Use scotch tape to securely fix several glow sticks to your kid’s bicycle wheel spokes. Then set them loose after dark and enjoy the light show! Create different patterns of light by rearranging the glow sticks.
Science lesson: Sensory Memory
Why do the three or four glow sticks look like one solid line while the wheels are spinning? This demonstrates “iconic memory,” which is a sensory memory — the shortest-term memory we have — which allows your brain to store an image for the few moments it needs to process what it has seen. The wheels’ motion makes the images appear to all blur together.
Glow-in-the-Dark Fog Bubbles
Add a chunk of dry ice to some bubble solution mixed with the contents of an activated glow stick. The bubbles glow and rise from the dry ice fog. Great for Halloween! Only an adult should handle the dry ice, as it can cause burns when in direct contact with skin.
Science lesson: Sublimation and Chemical Luminescence
Sublimation is a term for the direct change of a solid to a gas without its ever becoming a liquid. For instance, without ever melting first, ice will evaporate in your freezer. Dry ice sublimates into a gas (CO2), and the bubbles trap the smoky-looking gas. Activated glow stick liquid adds excitement, but is also an example of a chemiluminescent, or a light that is the energy byproduct of a chemical reaction.
Salt Crystal Feathers
Boil a pot of water and stir in table salt until a layer of crystalized salt forms on the top — it’ll look a bit like ice. Pour salt water into mason jars. Clip a feather into a clothespin or binder clip, then suspend the feather in the solution. Set your jars in a sunny window. Salt crystals will start developing in a couple of hours. Leave the feathers in the solution for two or three days, then pull them out and let dry overnight. Be sure to look at them under a magnifying glass!
Science lesson: Super-saturation, Evaporation, and Chemical Bonding

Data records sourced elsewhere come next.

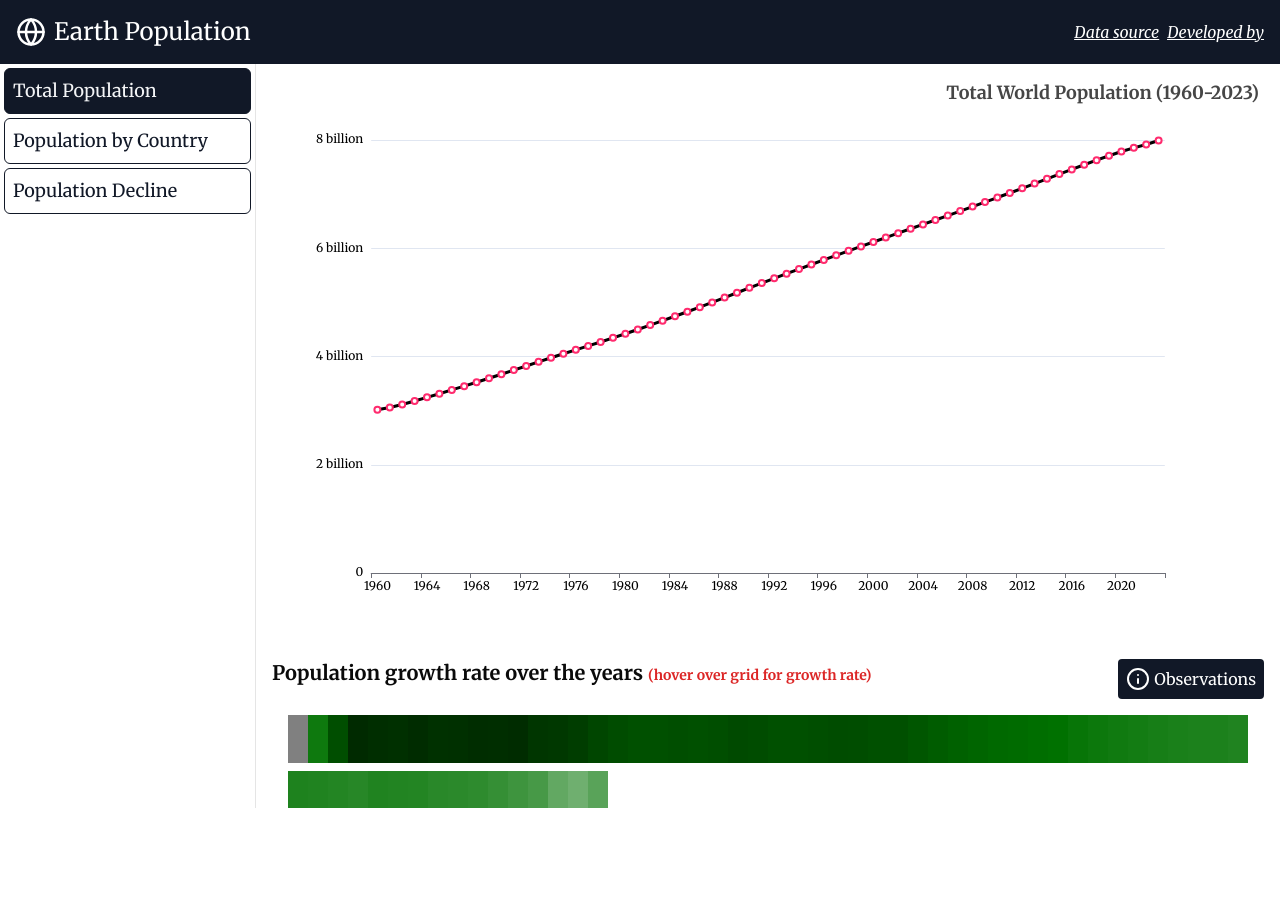
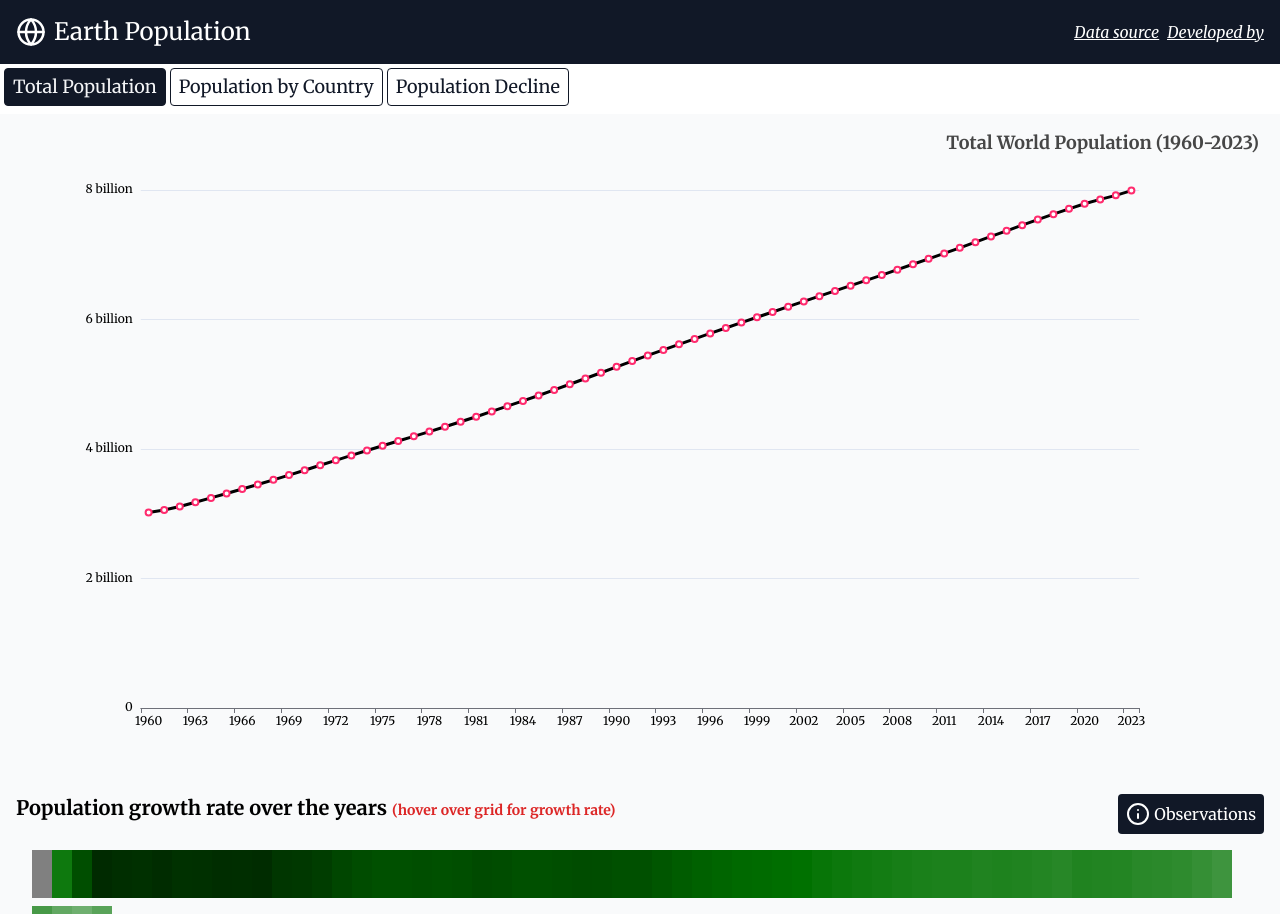
Before and after one commit to itsparasbisht/earth-population, a React (Vite) app: page / in a window 1280 px wide. Before the commit the page ends 808 px from the top, so only its background shows below. Built offline with nearby package versions, Linux system fonts and the light colour scheme.

Commit message:
custom scrollbar styles added

```diff
--- a/src/App.tsx
+++ b/src/App.tsx
@@ -62,8 +62,8 @@ function App() {
           </a>
         </div>
       </nav>
-      <main className="flex w-full h-[93%]">
-        <section className="w-1/5 border-r p-1">
+      <main className="w-full h-full">
+        <section className="flex p-1 gap-1 sticky top-0 bg-white z-10">
           {sidebarOptions.map((item) => (
             <p
               key={item.id}
@@ -71,14 +71,14 @@ function App() {
                 selectedOption === item.id
                   ? "bg-gray-900 text-gray-100"
                   : "text-gray-900"
-              } text-lg p-2 rounded-md cursor-pointer mb-1 border border-gray-900`}
+              } text-lg px-2 py-1 rounded-sm cursor-pointer mb-1 border border-gray-900`}
               onClick={() => setSelectedOption(item.id)}
             >
               {item.title}
             </p>
           ))}
         </section>
-        <section className="w-4/5 overflow-scroll">
+        <section className="w-full h-full max-w-[1500px] mx-auto bg-gray-50 overflow-auto">
           {selectedOption === "total-population" && (
             <WorldPopulation data={populationData?.worldPopulation} />
           )}
--- a/src/index.css
+++ b/src/index.css
@@ -64,10 +64,28 @@
 }
 
 @layer base {
+  /* Global custom scrollbar styling */
+  *::-webkit-scrollbar {
+    width: 6px;
+    height: 6px;
+  }
+
+  *::-webkit-scrollbar-track {
+    background: #f0f0f0;
+  }
+
+  *::-webkit-scrollbar-thumb {
+    background-color: #9ca3af;
+    border-radius: 4px;
+  }
+
+  *::-webkit-scrollbar-thumb:hover {
+    background-color: #6b7280;
+  }
+
+  /* Firefox-specific styling */
   * {
-    @apply border-border;
-  }
-  body {
-    @apply bg-background text-foreground;
+    scrollbar-width: thin;
+    scrollbar-color: #9ca3af #f0f0f0;
   }
 }
--- a/src/plots/PopulationDeclineByCountry.tsx
+++ b/src/plots/PopulationDeclineByCountry.tsx
@@ -21,9 +21,9 @@ export default function PopulationDeclineByCountry({
       <h2 className="text-2xl font-semibold mb-10">
         Top Countries with Declining Populations
       </h2>
-      <div className="flex flex-wrap">
+      <div className="flex flex-wrap justify-center">
         {data.map((item) => (
-          <div id={`${item.country}`} className="w-[450px] h-[400px] p-4"></div>
+          <div id={`${item.country}`} className="w-[450px] h-[450px] p-4"></div>
         ))}
       </div>
     </div>
--- a/src/plots/TopPopulationCountries.tsx
+++ b/src/plots/TopPopulationCountries.tsx
@@ -47,7 +47,7 @@ export default function TopPopulationCountries({
           ))}
         </SelectContent>
       </Select>
-      <div id="countries-population" className="w-full h-[80%] p-4"></div>
+      <div id="countries-population" className="w-full h-[85%] p-4"></div>
       {analysedData.populationOfTop10 > 0 && (
         <div className="w-full h-[60px] flex my-4">
           <div
--- a/src/plots/WorldPopulation.tsx
+++ b/src/plots/WorldPopulation.tsx
@@ -19,7 +19,7 @@ export default function WorldPopulation({ data }: WorldPopulationProps) {
     <div className="w-full h-full">
       <div
         id="world-population"
-        className="w-full min-w-[600px] h-[80%] p-4"
+        className="w-full min-w-[600px] h-[85%] p-4"
       ></div>
       <div className="w-full">
         <PopulationGrowthGrid data={data} />
```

Salt crystals form due to the high concentration of salt in the water. When the water evaporates, the salt has to go somewhere. When the feather is placed in the water, the salt molecules (NA and CL) bond together around the feather. Over time, the salt crystals grow. Salt crystals always form a square or rectangular shape.
See how plants “drink” water with some added food coloring. Bring home some white flowers (carnations and gerbera daisies are good) or use stalks of celery, and submerge them in colored water. You can even split the stem of one flower and place each end in separate colors of water. Watch the colored water slowly seep through the plant’s “veins” and into the flower petals. You should have a colorful bouquet after just the first day.

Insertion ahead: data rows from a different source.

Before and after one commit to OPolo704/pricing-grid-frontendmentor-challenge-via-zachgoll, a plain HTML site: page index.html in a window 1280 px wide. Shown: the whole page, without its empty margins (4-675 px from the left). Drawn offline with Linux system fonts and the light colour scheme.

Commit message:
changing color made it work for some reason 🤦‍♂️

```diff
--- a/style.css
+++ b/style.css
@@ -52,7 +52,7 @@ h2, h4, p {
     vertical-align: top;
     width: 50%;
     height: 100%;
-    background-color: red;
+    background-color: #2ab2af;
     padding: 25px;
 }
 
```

Science lesson: Capillary Action
Xylem is the name for one type of plant tissue that carries water. It comes from the Greek word xylon, meaning “wood.” The other tissue is called phloem. It comes from the Greek word phloios, meaning “bark.” Together, these tissues form the main capillary action that helps plants absorb water and nutrients to survive.
The word “oobleck” comes from a Dr. Seuss story in which a young boy must rescue his kingdom from a sticky substance. Oobleck is a mixture of about two parts cornstarch to one part water. It is a non-Newtonian fluid: when struck, it acts like a solid, but when allowed to relax, it acts like a liquid. Oobleck is used often in demonstrations to exhibit its unusual properties. A person can walk across a large vat of oobleck without sinking as long as the person moves quickly enough and steps with enough force to cause the thickening — but will sink in if he or she stops for a moment.

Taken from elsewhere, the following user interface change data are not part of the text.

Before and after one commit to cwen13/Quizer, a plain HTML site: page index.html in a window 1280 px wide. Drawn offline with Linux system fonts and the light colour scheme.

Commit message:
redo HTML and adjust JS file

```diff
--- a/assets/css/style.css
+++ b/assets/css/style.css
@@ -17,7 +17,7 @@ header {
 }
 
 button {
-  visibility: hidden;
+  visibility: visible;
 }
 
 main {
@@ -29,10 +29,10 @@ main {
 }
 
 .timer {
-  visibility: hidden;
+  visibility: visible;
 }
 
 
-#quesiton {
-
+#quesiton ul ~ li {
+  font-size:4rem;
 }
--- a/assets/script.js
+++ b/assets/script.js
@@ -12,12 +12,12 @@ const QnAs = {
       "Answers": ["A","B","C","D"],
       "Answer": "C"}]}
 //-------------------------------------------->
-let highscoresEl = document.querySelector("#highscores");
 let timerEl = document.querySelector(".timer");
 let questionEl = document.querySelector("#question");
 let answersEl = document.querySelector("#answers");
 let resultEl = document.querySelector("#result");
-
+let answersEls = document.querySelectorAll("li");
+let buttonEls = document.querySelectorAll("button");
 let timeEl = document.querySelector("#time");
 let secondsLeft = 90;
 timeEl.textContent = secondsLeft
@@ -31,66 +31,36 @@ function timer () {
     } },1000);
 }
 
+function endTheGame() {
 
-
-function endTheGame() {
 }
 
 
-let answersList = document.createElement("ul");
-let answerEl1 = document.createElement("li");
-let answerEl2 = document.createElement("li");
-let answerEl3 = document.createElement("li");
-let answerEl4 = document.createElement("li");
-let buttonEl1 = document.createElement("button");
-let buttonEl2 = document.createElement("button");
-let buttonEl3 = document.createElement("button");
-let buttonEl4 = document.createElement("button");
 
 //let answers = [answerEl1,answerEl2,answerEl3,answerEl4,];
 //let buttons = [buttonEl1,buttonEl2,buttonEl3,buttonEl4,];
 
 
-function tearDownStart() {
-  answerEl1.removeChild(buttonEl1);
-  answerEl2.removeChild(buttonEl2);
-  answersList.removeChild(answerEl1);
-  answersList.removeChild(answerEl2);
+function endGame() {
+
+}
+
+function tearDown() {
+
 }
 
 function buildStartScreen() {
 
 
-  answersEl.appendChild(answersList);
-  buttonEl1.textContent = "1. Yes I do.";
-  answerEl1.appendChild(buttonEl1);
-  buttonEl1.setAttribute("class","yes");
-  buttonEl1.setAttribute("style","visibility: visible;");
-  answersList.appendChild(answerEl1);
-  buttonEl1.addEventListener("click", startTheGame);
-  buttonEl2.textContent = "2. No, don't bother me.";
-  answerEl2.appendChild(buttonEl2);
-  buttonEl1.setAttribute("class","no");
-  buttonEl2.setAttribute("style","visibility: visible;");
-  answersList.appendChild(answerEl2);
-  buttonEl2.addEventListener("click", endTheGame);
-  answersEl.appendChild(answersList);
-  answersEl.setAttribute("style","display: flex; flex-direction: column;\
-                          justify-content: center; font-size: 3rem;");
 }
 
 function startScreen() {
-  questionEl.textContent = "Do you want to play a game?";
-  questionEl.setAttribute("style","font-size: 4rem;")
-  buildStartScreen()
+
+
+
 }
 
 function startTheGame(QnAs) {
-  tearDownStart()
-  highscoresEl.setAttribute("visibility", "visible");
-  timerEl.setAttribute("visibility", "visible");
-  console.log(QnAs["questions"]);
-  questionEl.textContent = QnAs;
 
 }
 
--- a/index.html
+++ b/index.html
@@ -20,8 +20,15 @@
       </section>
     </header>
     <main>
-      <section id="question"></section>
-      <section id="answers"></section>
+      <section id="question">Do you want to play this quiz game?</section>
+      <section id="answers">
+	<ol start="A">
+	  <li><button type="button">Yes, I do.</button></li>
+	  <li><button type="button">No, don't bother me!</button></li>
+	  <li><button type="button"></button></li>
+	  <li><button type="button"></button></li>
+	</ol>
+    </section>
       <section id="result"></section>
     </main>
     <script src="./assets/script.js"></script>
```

Mix up enough oobleck to cover the bottom of a thin cookie sheet. Place the cookie sheet on a speaker or subwoofer, and pour in the oobleck. Download different test tones to play – 40 Hz, 50 Hz, and 63 Hz seem to work the best. You may need to turn the volume up, and you may need to apply gentle pressure to the cookie sheet. Add some food coloring for fun. If your oobleck isn’t dancing, try changing the volume on your speaker. You also can try digging your finger into the oobleck to start the movement. In the video below, the kids do that a few times just to get everything started.
Science lesson: Sound Waves and Non-Newtonian Fluids
When agitated by the sound waves, the oobleck thickens and forms standing waves in response to low frequency sound waves from the subwoofer.
For more experiments, check out The Curious Kid’s Science Book: 100+ Creative Hands-On Activities for Ages 4-8.